(Entries taken from a collection)
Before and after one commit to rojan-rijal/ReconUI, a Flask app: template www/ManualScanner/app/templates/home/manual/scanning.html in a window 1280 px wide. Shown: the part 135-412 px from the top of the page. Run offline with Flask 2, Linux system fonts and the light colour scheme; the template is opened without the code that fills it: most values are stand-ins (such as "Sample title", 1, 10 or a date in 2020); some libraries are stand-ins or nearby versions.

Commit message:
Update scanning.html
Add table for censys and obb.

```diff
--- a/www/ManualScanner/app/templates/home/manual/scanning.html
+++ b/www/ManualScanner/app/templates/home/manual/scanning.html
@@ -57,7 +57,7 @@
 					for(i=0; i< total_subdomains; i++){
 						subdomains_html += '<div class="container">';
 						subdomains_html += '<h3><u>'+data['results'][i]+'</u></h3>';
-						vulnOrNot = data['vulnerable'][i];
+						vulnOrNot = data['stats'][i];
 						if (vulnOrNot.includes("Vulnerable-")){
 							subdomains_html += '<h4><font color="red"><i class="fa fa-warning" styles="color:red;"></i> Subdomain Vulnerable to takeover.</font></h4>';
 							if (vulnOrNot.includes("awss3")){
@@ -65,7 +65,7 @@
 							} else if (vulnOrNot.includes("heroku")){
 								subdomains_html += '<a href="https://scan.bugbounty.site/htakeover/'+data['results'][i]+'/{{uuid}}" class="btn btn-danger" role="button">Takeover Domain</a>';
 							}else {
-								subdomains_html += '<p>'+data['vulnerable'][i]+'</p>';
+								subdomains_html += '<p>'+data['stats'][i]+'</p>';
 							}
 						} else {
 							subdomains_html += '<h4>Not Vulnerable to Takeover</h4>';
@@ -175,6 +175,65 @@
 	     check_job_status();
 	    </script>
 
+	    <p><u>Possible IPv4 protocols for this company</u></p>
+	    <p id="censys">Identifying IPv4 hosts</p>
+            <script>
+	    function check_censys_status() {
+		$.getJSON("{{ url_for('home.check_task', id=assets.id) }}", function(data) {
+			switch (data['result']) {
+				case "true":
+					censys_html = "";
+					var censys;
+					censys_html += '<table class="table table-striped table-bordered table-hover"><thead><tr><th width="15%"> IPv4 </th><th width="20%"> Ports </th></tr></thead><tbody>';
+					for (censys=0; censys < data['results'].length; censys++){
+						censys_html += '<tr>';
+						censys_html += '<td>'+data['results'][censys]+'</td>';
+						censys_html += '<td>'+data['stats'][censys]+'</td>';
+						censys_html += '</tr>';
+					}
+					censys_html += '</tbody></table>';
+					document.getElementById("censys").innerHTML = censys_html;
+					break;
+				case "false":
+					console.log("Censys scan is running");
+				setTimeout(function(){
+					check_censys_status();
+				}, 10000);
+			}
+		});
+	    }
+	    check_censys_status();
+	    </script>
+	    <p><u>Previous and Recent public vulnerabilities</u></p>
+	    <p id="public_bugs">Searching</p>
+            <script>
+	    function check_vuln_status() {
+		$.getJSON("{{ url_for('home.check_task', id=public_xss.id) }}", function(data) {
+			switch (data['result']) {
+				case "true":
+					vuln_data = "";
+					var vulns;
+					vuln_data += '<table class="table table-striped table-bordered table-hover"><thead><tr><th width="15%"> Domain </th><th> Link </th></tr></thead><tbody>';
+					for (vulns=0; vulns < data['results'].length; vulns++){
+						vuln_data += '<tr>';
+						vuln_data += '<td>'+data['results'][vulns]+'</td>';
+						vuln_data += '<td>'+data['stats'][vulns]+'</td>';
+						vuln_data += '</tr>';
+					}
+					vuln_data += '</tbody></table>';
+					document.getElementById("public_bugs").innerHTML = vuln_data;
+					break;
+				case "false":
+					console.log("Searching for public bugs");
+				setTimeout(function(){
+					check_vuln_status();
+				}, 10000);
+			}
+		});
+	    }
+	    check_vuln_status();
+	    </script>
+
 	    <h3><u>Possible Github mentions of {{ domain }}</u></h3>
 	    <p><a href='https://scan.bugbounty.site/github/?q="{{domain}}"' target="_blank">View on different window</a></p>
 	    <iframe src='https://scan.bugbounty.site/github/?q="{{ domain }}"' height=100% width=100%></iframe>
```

▸ **DESCRIPTION OF THE TASK**: Return all lines above that mention the word "table".

▸ **EXPECTED ANSWER**:
Add table for censys and obb.
+					censys_html += '<table class="table table-striped table-bordered table-hover"><thead><tr><th width="15%"> IPv4 </th><th width="20%"> Ports </th></tr></thead><tbody>';
+					censys_html += '</tbody></table>';
+					vuln_data += '<table class="table table-striped table-bordered table-hover"><thead><tr><th width="15%"> Domain </th><th> Link </th></tr></thead><tbody>';
+					vuln_data += '</tbody></table>';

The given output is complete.